▶ **HOW TO COMPLETE THIS TASK**
The reply should hold every record, copied exactly, and none of the pictures.

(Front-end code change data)
########

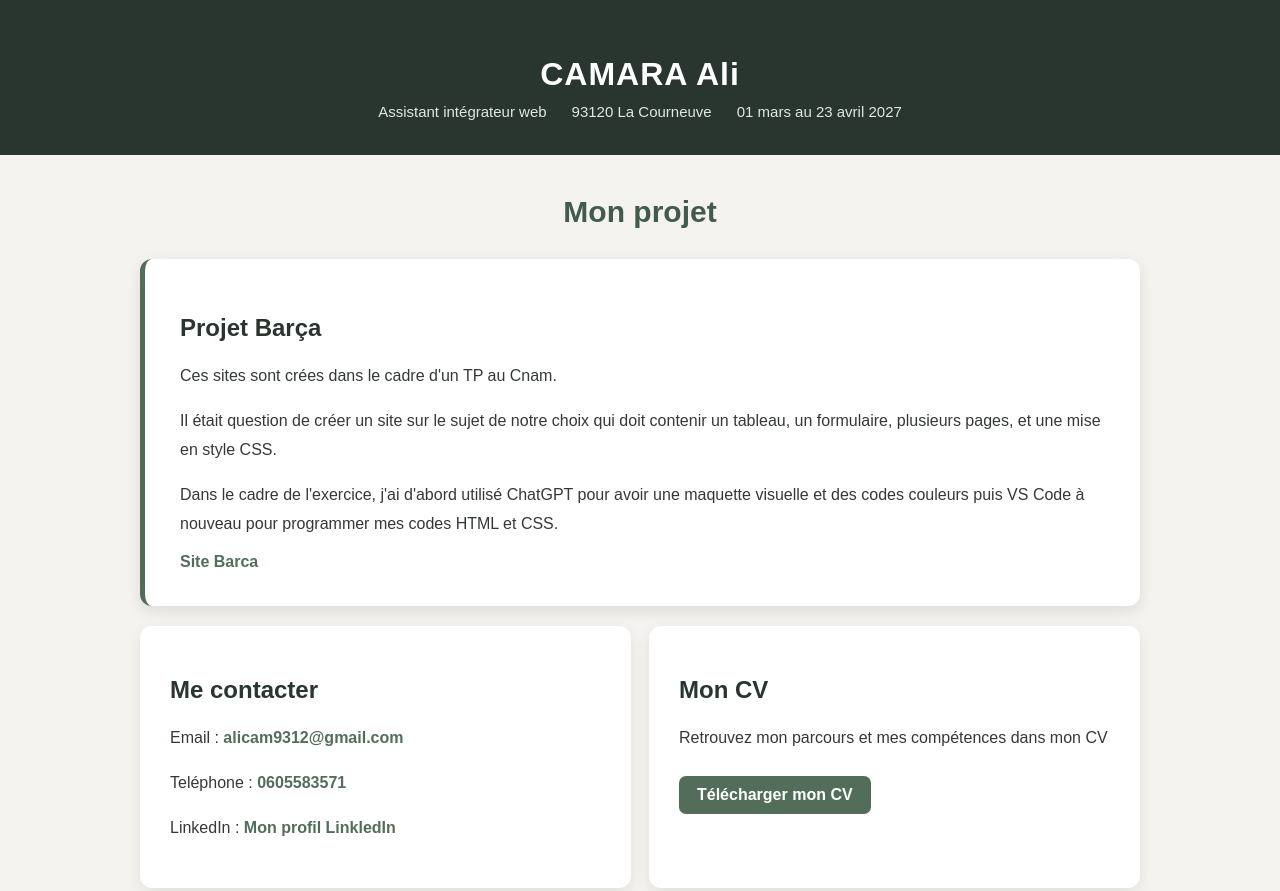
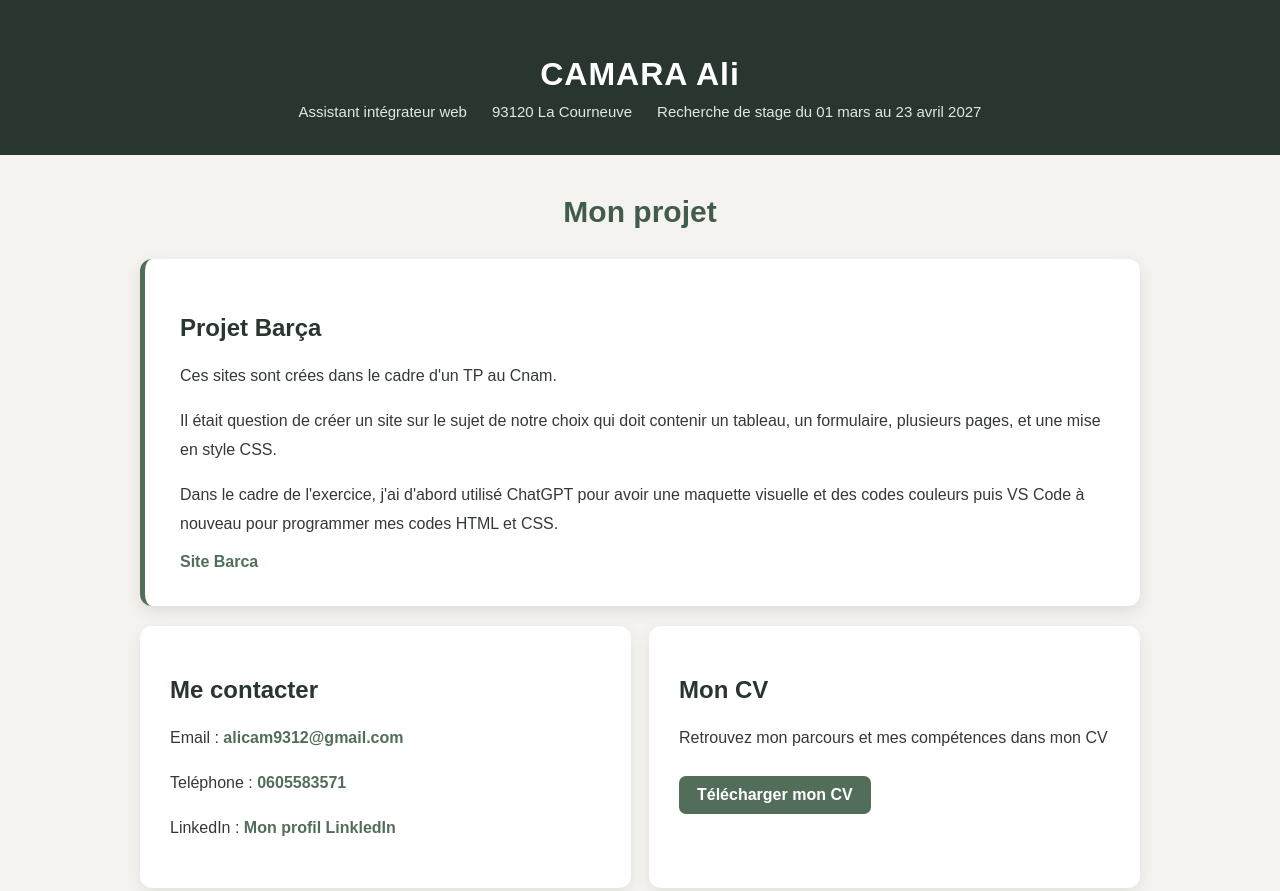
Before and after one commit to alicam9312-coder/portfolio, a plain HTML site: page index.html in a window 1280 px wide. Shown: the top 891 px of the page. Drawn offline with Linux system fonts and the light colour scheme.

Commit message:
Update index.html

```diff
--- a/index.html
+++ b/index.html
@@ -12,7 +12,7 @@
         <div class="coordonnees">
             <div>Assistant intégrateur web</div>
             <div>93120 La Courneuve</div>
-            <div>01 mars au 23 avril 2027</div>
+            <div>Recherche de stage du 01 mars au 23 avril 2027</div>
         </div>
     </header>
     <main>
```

########

▶ **WORKED SOLUTION**
Before and after one commit to alicam9312-coder/portfolio, a plain HTML site: page index.html in a window 1280 px wide. Shown: the top 891 px of the page. Drawn offline with Linux system fonts and the light colour scheme.

Commit message:
Update index.html

```diff
--- a/index.html
+++ b/index.html
@@ -12,7 +12,7 @@
         <div class="coordonnees">
             <div>Assistant intégrateur web</div>
             <div>93120 La Courneuve</div>
-            <div>01 mars au 23 avril 2027</div>
+            <div>Recherche de stage du 01 mars au 23 avril 2027</div>
         </div>
     </header>
     <main>
```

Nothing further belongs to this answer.